··· Data for processing
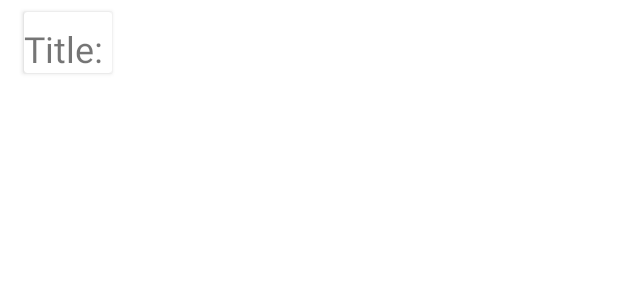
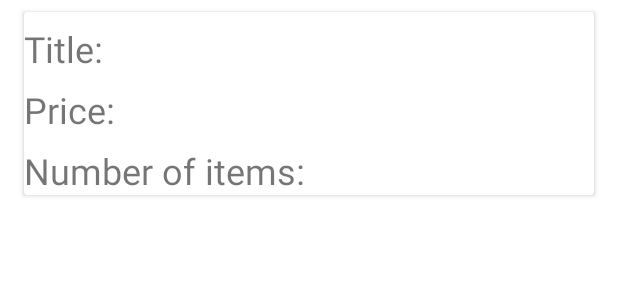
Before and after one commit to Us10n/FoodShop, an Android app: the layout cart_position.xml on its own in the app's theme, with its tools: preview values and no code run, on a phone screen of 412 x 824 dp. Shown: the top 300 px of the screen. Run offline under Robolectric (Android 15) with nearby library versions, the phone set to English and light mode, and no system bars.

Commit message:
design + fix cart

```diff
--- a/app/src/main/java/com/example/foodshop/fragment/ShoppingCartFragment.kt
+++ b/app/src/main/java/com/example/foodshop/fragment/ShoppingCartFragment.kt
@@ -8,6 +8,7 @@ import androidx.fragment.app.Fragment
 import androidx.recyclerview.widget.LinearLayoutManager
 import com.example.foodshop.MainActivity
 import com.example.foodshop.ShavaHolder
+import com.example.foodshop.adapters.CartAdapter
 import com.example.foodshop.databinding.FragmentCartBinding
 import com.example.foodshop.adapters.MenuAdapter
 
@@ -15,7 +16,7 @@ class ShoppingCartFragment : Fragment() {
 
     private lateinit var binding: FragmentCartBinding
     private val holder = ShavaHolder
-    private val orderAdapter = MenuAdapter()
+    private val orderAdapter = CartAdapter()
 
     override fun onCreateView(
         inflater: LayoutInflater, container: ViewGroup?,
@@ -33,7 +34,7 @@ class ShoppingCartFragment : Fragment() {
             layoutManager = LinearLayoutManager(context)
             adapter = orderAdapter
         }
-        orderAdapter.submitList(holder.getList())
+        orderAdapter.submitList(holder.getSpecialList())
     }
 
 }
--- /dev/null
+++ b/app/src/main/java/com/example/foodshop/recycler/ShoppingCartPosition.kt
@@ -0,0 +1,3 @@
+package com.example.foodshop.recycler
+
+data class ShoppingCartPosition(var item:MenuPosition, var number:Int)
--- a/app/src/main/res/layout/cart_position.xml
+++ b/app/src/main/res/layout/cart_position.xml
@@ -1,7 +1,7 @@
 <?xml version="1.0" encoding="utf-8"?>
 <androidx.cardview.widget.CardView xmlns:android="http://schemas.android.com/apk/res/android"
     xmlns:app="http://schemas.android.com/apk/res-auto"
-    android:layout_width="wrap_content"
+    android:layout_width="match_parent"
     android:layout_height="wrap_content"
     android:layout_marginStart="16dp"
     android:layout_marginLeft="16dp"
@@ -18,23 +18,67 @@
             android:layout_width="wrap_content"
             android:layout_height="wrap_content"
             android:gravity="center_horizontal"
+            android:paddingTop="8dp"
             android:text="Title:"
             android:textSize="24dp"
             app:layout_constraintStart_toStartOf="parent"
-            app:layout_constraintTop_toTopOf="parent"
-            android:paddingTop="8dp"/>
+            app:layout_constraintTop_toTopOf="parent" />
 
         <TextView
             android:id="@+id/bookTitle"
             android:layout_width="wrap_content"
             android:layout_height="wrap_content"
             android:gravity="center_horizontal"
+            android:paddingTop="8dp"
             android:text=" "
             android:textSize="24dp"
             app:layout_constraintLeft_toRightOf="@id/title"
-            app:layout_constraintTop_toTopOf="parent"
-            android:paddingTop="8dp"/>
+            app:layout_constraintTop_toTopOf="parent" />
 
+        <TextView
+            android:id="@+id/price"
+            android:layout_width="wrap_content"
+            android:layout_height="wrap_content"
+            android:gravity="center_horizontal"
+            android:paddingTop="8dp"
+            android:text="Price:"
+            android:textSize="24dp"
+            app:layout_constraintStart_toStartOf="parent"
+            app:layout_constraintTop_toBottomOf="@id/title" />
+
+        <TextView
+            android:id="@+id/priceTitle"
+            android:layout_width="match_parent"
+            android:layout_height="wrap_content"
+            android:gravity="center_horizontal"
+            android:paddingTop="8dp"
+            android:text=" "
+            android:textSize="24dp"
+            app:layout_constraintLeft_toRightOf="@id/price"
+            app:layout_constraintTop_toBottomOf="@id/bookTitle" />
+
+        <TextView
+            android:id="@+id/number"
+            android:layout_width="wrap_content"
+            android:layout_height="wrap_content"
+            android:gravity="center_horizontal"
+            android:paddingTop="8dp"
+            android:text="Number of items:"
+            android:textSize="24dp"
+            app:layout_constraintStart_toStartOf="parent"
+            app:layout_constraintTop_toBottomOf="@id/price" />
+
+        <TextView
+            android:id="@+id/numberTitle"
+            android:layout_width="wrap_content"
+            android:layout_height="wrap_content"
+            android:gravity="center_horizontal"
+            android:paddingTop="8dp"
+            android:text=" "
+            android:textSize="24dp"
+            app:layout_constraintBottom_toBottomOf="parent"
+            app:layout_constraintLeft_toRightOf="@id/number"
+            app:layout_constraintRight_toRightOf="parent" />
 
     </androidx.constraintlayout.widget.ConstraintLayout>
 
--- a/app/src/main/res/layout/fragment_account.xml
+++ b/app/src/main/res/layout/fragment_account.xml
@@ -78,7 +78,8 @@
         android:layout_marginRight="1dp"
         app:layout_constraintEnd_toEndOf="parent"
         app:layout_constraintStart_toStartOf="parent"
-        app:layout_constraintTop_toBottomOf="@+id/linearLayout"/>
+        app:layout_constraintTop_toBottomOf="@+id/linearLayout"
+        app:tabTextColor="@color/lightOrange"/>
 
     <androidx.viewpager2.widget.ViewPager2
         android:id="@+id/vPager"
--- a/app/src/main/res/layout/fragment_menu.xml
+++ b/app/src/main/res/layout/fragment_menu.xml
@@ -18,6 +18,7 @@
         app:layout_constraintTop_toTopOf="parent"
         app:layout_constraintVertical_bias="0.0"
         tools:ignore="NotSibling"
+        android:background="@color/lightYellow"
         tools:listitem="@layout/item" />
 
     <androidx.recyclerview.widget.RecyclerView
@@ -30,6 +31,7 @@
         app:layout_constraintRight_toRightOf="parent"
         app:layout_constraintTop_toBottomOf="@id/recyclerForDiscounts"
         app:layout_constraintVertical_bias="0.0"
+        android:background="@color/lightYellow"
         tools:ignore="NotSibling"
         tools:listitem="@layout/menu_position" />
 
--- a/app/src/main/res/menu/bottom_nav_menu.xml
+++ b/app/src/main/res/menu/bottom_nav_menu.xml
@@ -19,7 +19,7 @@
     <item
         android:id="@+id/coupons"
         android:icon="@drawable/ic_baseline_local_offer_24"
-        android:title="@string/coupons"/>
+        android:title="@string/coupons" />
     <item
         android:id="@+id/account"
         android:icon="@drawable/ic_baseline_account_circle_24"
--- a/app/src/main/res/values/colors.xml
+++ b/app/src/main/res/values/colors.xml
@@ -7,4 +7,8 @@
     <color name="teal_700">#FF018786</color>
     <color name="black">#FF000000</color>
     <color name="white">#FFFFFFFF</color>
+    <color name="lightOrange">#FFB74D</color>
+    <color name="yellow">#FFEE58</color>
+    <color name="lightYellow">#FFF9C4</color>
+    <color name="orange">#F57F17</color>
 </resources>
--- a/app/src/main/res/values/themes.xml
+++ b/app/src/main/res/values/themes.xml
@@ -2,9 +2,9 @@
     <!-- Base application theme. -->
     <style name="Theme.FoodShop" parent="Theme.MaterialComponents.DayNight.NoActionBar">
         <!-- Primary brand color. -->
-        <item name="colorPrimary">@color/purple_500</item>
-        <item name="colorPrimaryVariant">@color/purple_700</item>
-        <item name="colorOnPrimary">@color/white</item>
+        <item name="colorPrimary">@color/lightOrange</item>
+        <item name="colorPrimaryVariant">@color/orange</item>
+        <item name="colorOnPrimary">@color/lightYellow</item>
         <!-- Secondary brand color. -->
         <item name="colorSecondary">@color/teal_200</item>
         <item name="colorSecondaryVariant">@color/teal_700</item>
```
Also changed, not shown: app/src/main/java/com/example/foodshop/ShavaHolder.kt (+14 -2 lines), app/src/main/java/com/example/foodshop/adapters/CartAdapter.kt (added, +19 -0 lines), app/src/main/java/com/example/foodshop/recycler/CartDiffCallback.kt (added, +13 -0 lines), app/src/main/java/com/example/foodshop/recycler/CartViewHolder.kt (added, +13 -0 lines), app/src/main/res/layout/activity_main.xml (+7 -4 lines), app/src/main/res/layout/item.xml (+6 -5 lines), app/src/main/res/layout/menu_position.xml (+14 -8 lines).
······
··· Data for processing
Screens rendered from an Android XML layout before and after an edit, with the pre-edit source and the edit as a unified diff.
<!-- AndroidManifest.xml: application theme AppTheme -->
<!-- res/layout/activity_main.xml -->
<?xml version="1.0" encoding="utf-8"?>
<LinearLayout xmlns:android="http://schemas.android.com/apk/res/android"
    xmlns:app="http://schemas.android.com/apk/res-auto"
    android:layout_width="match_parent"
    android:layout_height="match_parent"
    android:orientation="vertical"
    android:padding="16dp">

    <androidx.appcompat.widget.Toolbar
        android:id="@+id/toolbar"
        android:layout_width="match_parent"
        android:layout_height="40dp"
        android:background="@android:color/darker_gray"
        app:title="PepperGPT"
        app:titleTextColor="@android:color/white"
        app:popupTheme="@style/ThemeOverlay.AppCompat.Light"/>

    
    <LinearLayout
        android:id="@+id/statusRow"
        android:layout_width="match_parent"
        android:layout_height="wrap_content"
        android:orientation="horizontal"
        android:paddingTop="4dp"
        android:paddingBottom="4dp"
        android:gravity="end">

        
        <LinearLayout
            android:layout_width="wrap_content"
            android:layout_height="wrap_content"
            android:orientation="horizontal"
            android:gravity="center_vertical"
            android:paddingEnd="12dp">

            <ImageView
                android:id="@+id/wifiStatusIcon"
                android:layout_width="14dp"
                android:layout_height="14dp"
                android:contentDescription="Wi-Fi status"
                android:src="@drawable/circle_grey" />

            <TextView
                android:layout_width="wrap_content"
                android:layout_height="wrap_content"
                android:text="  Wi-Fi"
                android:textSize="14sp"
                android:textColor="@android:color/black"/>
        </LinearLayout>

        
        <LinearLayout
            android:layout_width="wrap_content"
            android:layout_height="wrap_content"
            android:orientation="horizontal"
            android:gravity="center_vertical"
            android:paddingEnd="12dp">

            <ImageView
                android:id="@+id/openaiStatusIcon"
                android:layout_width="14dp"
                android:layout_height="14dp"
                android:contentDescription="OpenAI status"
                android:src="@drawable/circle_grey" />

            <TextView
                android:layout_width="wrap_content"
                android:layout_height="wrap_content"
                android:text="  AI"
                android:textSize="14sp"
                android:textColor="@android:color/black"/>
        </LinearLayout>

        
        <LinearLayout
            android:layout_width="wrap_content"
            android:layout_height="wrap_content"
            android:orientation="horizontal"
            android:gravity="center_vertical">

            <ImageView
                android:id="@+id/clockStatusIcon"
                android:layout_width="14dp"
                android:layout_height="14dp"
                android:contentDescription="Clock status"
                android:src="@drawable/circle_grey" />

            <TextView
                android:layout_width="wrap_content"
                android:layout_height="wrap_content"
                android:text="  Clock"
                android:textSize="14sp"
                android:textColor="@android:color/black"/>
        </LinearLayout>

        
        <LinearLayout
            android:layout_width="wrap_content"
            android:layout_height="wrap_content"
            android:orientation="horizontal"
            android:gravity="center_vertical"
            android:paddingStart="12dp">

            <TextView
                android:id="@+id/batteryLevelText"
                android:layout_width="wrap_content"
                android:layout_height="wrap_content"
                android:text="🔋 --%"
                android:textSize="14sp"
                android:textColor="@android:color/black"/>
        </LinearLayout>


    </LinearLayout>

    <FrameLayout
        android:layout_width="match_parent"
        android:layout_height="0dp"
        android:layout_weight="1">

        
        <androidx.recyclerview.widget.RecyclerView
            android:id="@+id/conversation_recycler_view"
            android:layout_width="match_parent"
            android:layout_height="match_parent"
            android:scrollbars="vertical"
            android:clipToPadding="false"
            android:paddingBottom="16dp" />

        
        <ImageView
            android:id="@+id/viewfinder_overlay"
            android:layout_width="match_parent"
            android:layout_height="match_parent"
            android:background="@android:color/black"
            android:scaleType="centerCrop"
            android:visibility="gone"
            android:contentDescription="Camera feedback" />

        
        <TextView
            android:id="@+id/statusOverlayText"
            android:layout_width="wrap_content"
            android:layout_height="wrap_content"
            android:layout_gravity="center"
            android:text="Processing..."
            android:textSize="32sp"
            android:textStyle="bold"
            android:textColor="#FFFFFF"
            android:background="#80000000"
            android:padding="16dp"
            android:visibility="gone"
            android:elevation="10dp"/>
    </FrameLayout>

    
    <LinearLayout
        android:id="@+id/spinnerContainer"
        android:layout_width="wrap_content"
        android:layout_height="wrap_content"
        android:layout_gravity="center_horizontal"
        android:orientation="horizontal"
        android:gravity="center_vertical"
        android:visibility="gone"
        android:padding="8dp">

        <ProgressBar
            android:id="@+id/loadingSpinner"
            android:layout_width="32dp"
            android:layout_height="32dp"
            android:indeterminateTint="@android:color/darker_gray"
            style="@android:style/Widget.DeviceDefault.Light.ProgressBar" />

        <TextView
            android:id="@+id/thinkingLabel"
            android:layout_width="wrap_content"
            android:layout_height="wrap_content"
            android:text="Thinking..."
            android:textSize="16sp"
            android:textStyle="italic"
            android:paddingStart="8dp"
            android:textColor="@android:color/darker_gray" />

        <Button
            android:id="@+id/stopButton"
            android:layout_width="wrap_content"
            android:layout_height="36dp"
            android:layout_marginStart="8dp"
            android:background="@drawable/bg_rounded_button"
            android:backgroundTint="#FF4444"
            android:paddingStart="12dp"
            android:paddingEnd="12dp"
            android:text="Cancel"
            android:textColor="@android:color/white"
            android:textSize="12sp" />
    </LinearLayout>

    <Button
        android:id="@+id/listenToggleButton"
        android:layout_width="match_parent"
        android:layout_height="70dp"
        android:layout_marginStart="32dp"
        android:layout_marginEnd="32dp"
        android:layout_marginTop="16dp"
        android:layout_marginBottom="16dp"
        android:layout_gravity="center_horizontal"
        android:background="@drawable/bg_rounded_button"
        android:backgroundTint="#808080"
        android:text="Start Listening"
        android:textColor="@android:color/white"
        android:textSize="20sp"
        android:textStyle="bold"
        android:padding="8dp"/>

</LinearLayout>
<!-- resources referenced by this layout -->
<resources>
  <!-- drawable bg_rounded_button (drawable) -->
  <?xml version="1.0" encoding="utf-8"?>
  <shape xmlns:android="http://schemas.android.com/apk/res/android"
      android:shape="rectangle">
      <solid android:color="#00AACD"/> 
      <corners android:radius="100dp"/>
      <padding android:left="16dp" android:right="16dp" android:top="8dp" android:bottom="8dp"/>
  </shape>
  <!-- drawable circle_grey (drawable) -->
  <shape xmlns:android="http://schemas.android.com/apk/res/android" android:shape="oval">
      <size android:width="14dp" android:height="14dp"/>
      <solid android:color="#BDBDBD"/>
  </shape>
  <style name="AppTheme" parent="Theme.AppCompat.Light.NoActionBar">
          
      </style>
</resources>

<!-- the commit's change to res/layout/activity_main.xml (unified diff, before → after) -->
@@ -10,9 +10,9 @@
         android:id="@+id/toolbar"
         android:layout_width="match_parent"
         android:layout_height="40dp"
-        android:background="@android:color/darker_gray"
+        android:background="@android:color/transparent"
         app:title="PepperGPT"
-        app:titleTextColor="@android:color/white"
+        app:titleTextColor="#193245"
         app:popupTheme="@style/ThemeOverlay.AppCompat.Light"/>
······
◆ About this task
Looking through the records, copy out every line in which the word "http" is found.

◆ Exercise answer
 <androidx.cardview.widget.CardView xmlns:android="http://schemas.android.com/apk/res/android"
     xmlns:app="http://schemas.android.com/apk/res-auto"
<LinearLayout xmlns:android="http://schemas.android.com/apk/res/android"
    xmlns:app="http://schemas.android.com/apk/res-auto"
  <shape xmlns:android="http://schemas.android.com/apk/res/android"
  <shape xmlns:android="http://schemas.android.com/apk/res/android" android:shape="oval">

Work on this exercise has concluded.